Arroyo Seco Music Festival.Their wedding-flower business is also starting to thrive, due to the fact that flowers purchased from the program are tax-deductible. One satisfied customer on the wedding front is Hollie Loson, a Pasadena resident who had her flowers supplied by the Ranch for her 2014 wedding. She was so impressed by the results that this past January she joined the Ranch team as a part-time marketing advisor to help them expand their reach and orchestrated a special showcase for wedding industry professionals and event spaces at the school in April. “Over the last couple of years, they’ve been hired to do a lot of events and Mud was tapped out by all the hats he was wearing, so they took me on to sell packages for the students,” says Loson. “I have a history in sales, and I talk to the brides, we invite them to the Ranch, and they have a meeting with our lead student designer. We talk about their inspiration, look at photos and if they hire us, we execute whatever is in their floral package on the day of the wedding.” While the focus on flowers puts the students in contact with a broad array of local businesses and puts money in their pockets, the program has impacted one particular student in a much greater way. Manny Garcia started with the program in 2013, and found he enjoyed it so much that he became the lead floral designer. He continues to work with the program now, while studying general-education requirements at Pasadena City College en route to attending a landscape architecture program in Oregon that will be funded by one of the clients he impressed through his work on the Ranch. “I was getting in trouble regularly at school and was told I was failing and wasn’t going to graduate,” Garcia recalls. “I was referred to this agriculture class to get an easy A and boost my GPA, but I really liked it and Mud taught me everything I know. I like that this is peaceful, and lets me get away from the usual routine I have at home. I love how the flowers don’t talk back. It’s relaxing. Garcia also notes that the entrepreneurial aspects of the Ranch have proven invaluable. “The program helps students gain some knowledge of real-life applications rather than McDonald’s or Jack in the Box, where they’ll wind up working if they don’t pay attention in class,” says Garcia. “A lot of people say just start somewhere, but entrepreneurship really opens their eyes to see if they sink or swim or not. You learn by doing in the real world, and this is a place where they can do it.” ...May 7, 2017

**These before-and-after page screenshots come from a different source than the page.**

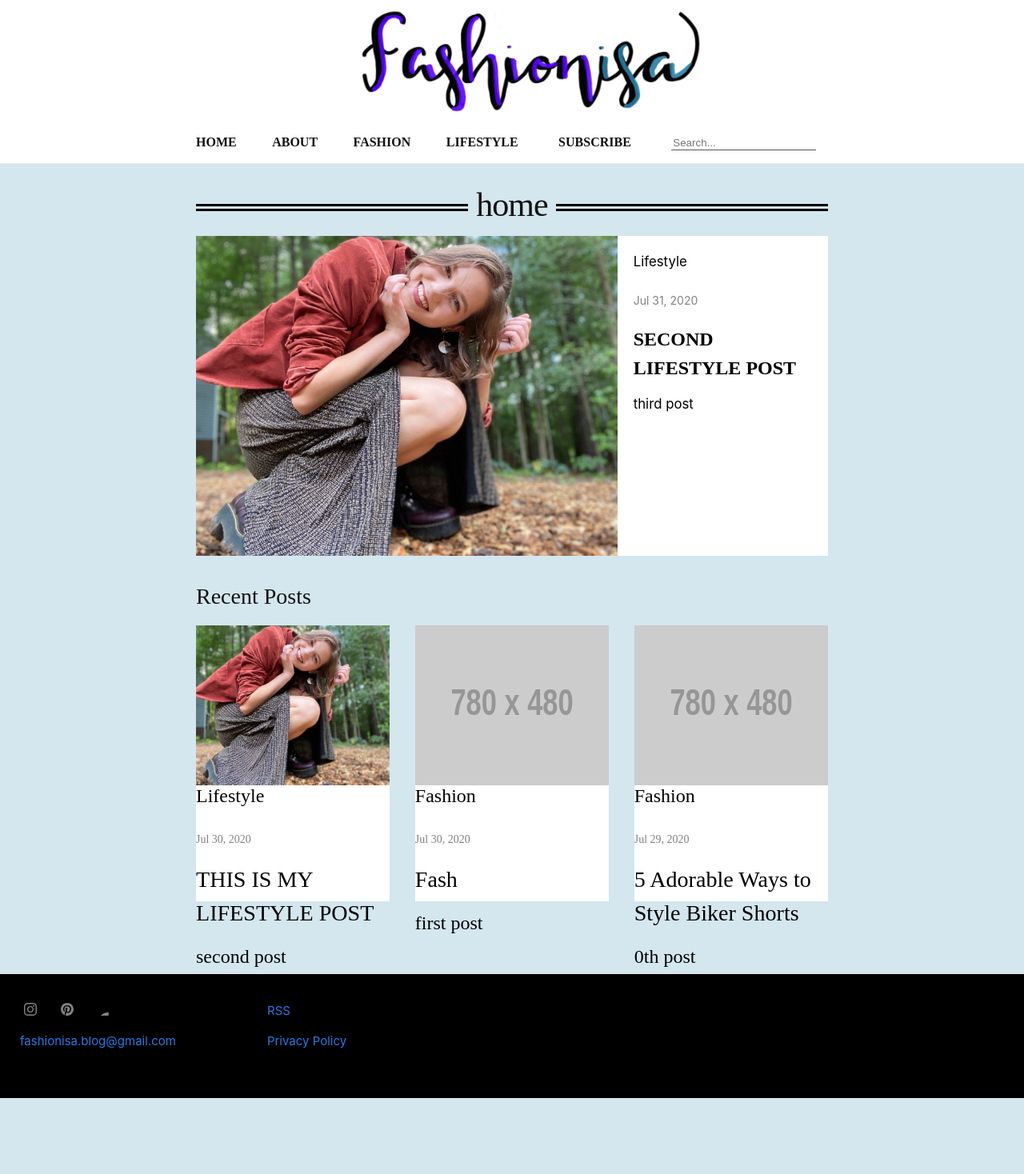
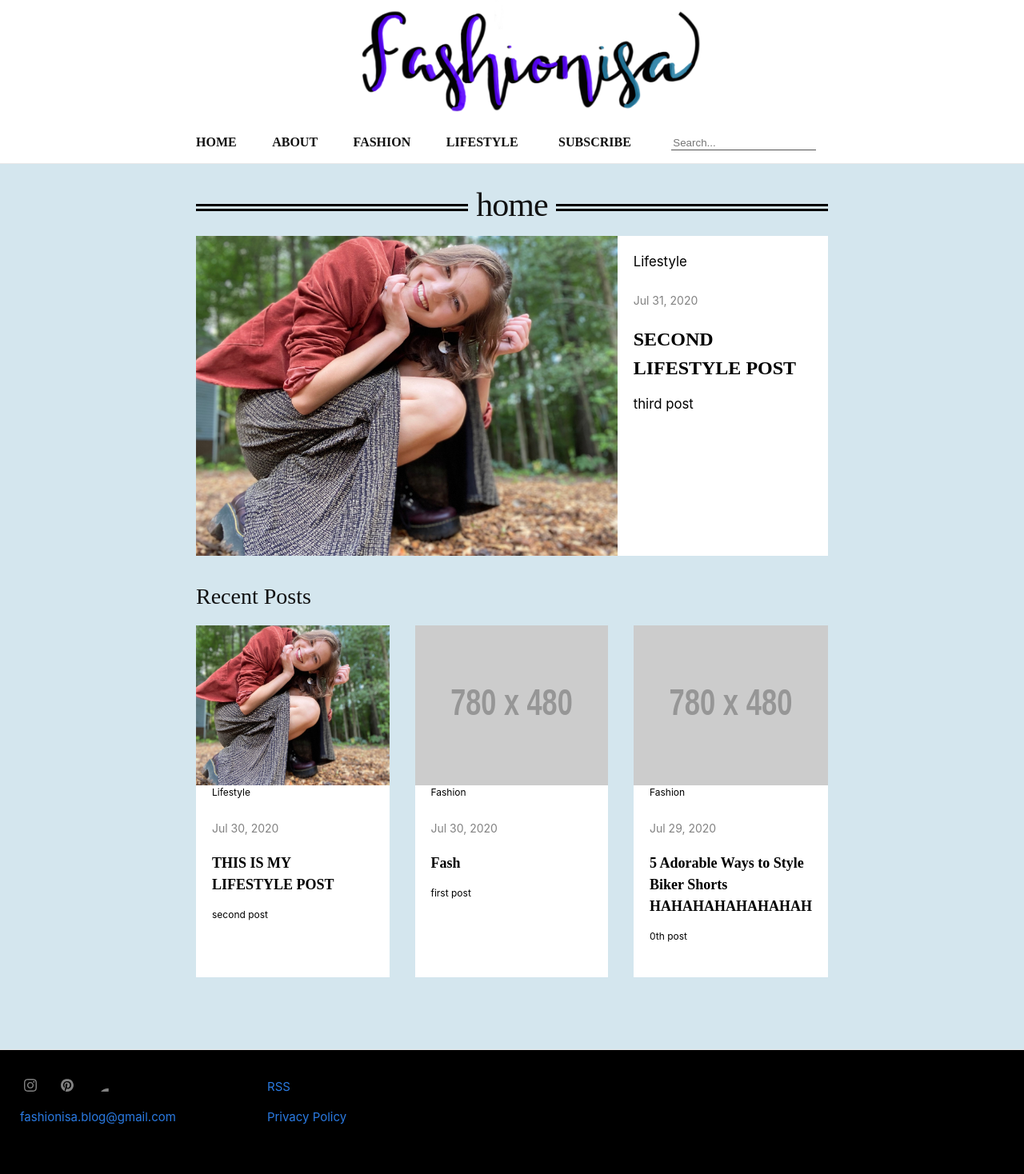
Before and after one commit to iwalte01/fashionisa-blog, a Jekyll site: the page built from index.md, in a window 1280 px wide. Shown: the whole page at 80% size. Built offline with Jekyll 4.4.1, drawn with Linux system fonts in a browser that asks for light colours; before the commit the page ends 1373 px from its top, so only the background shows below that.

Commit message:
fixed text for recent posts section

```diff
--- a/_includes/make_postlist.html
+++ b/_includes/make_postlist.html
@@ -14,7 +14,7 @@
          </div>
          <div class="post-info">
           <div class="txt-box">
-            <p class="des"> {%- if post.category -%}
+            <p class="cat"> {%- if post.category -%}
               {{ post.category }}
             {%- endif -%}<p>
              <span class="post-meta">{{ post.date | date: date_format }}</span> <!-- moved the date here-->
--- a/_sass/minima/_layout.scss
+++ b/_sass/minima/_layout.scss
@@ -611,6 +611,9 @@ symbol path {
     }
     .txt-box {
       margin: 20px;
+      .cat {
+      font-size: 0.7em;
+      }
     }
   }
 
@@ -634,11 +637,27 @@ symbol path {
   //control the sizes and styles of each grid element
   .post-list li .post-info {
     width: fill;
-    height: 150px;
+    height: 250px;
     background-color: white;
-    margin-top: -20px;
+    margin-top: -30px;
     color: black;
-    font-family: serif;
+    text-align: left;
+    .p-title {
+        font-size: 0.75em;
+        font-family: serif;
+        font-weight: bold;
+    }
+    .des {
+      font-size: 0.5em;
+    }
+
+    .txt-box {
+      margin: 20px;
+      padding-top: 10px;
+      .cat {
+        font-size: 0.5em;
+      }
+    }
   }
 
   @include media-query($on-palm) {
@@ -650,7 +669,12 @@ symbol path {
     .post-list li .post-link .post-info {
       //responsive width
       width: fill;
-      height: 150px;
+      height: 250px;
+      padding-top: 30px;
+      text-overflow: wrap;
+      .txt-box {
+        margin: 20px;
+      }
     }
 
     .post-list li .post-link .thmb {
--- a/blog-fashion/_posts/2020-07-29-four.md
+++ b/blog-fashion/_posts/2020-07-29-four.md
@@ -1,6 +1,6 @@
 ---
 layout: post
-title:  "5 Adorable Ways to Style Biker Shorts"
+title:  "5 Adorable Ways to Style Biker Shorts HAHAHAHAHAHAHAH"
 date:   2020-07-29 14:56:00 -400
 category: Fashion
 description: 0th post
```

Movement pushes local, American Grown flowers
Benno Dobbe, Dutch immigrant and owner of Holland America Flowers in Woodland since 1982, established a second location in Arroyo Grande, California in 1986. He serves as a board member of the California Cut Flower Commission (CCFC).“Most people in the U.S. do not know where their flowers are coming from,” Dobbe said. “Statistics indicate that 80 percent of all cut flowers bought by customers in the U.S. are coming from other countries. When I came to this country in the early 80’s it was the other way around.”Armed with this information, Dobbe and his fellow board members launched the American Grown campaign. A Certified American Grown Flowers identifying logo was created to grace the protective sleeves of all cut flowers that meet the standard. It communicates to the consumer that the flowers and foliage are grown in the U.S. by American farmers and that all ingredients in mixed bouquets are 100 percent grown and assembled in the U.S.As the program gains support, more and more American Grown sleeves are being seen throughout flowers shops and even the flower departments of larger grocery chains.Another key piece in the awareness process is to bring the story of U.S. flower growers to the attention of lawmakers who can have a significant impact on promoting American Grown flowers.Also sitting on the CCFC Governmental Relations Committee, as chair, Dobbe and his fellow committee members have been lobbying Washington D.C. representatives and secured Clark County’s own Jaime Herrera Beutler (R-Camas) to become one of the first four co-chairs of the Congressional Flower Caucus back in 2014.Since then, support has gr...